Physics-Guided Machine Learning for CNC Milling

This project applies Bayesian machine learning to the selection of optimized milling parameters.


Currently, milling parameters are selected using ad hoc methods such as rules of thumb, past experience, or trial and error. This can lead to reduced efficiency and increased production times.

Proposed Solution

In Year One of this project, the team from the University of Tennessee-Knoxville and industry partner Third Wave Systems developed and validated the physics-guided machine learning approach. Physics-based machining model outputs served as input, or training data, for a Bayesian machine learning model. New observations came from in-process signals. Specifically, a microphone was used to record the machining sound signal.
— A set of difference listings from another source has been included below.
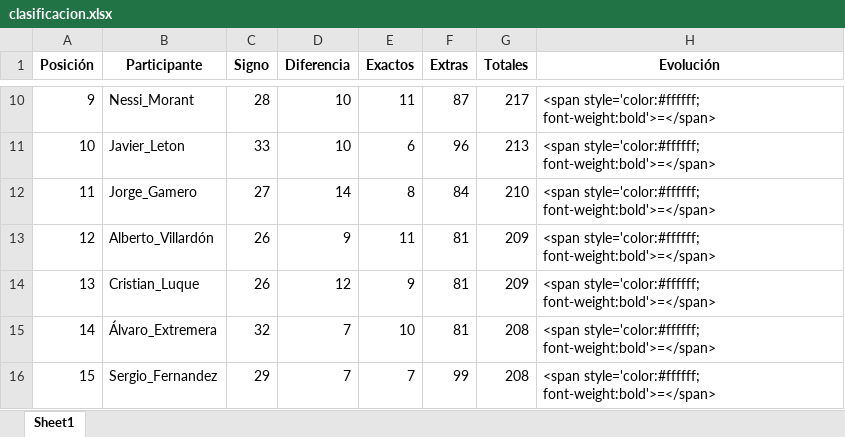
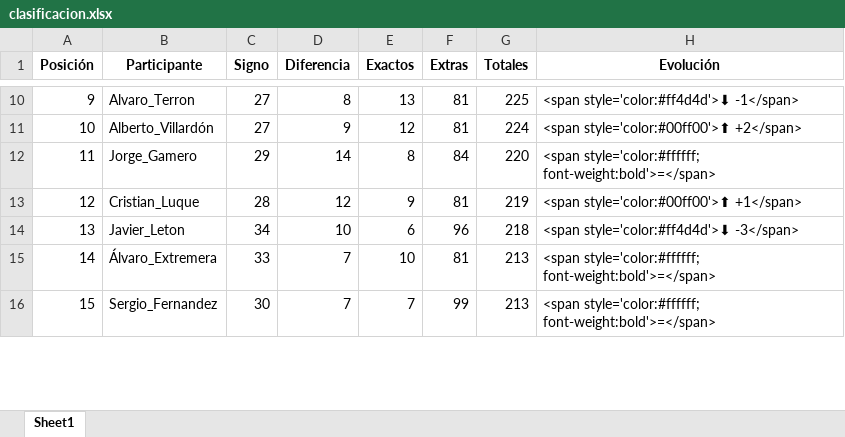
Before and after one commit to agay7/porra_mundial, an Excel workbook: clasificacion.xlsx, sheet Sheet1, drawn as a sheet; only a part is shown, gaps mark what is left out; values as stored, in another font and other column widths than the file's, no borders; the diff covers the shown part only; the diff names each change by its address in the sheet, - before the commit and + after, or states it on an @@ line.

```diff
--- a/clasificacion.xlsx (sheet Sheet1)
+++ b/clasificacion.xlsx (sheet Sheet1)
-B10 (Participante): Nessi_Morant
+B10 (Participante): Alvaro_Terron
-C10 (Signo): 28
+C10 (Signo): 27
-D10 (Diferencia): 10
+D10 (Diferencia): 8
-E10 (Exactos): 11
+E10 (Exactos): 13
-F10 (Extras): 87
+F10 (Extras): 81
-G10 (Totales): 217
+G10 (Totales): 225
-H10 (Evolución): <span style='color:#ffffff; font-weight:bold'>=</span>
+H10 (Evolución): <span style='color:#ff4d4d'>⬇ -1</span>
-B11 (Participante): Javier_Leton
+B11 (Participante): Alberto_Villardón
-C11 (Signo): 33
+C11 (Signo): 27
-D11 (Diferencia): 10
+D11 (Diferencia): 9
-E11 (Exactos): 6
+E11 (Exactos): 12
-F11 (Extras): 96
+F11 (Extras): 81
-G11 (Totales): 213
+G11 (Totales): 224
-H11 (Evolución): <span style='color:#ffffff; font-weight:bold'>=</span>
+H11 (Evolución): <span style='color:#00ff00'>⬆ +2</span>
-C12 (Signo): 27
+C12 (Signo): 29
-G12 (Totales): 210
+G12 (Totales): 220
-B13 (Participante): Alberto_Villardón
+B13 (Participante): Cristian_Luque
-C13 (Signo): 26
+C13 (Signo): 28
-D13 (Diferencia): 9
+D13 (Diferencia): 12
-E13 (Exactos): 11
+E13 (Exactos): 9
-G13 (Totales): 209
+G13 (Totales): 219
-H13 (Evolución): <span style='color:#ffffff; font-weight:bold'>=</span>
+H13 (Evolución): <span style='color:#00ff00'>⬆ +1</span>
-B14 (Participante): Cristian_Luque
+B14 (Participante): Javier_Leton
-C14 (Signo): 26
+C14 (Signo): 34
-D14 (Diferencia): 12
+D14 (Diferencia): 10
-E14 (Exactos): 9
+E14 (Exactos): 6
-F14 (Extras): 81
+F14 (Extras): 96
-G14 (Totales): 209
+G14 (Totales): 218
-H14 (Evolución): <span style='color:#ffffff; font-weight:bold'>=</span>
+H14 (Evolución): <span style='color:#ff4d4d'>⬇ -3</span>
-C15 (Signo): 32
+C15 (Signo): 33
-G15:G16 (Totales): 208
+G15:G16 (Totales): 213
-C16 (Signo): 29
+C16 (Signo): 30
```
Also changed, not shown: 83 edited cells elsewhere in this sheet, data/maestro.xlsx, 2 other files.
In Year Two, the same team will work on the project. They will add a physical basis for selection of the next test point rather than using the current approach, which relies on maximized value of information. Also in Year 2, the new chatter frequency-based test point selection approach will be validated using the same materials and integral blade rotor (IBR) design from Year One to show any improvement. (Year One results will provide the baseline.)


This project aims to combine a physics-based model and machine learning to the selection of milling parameters, delivering maximum productivity with the minimum number of tests.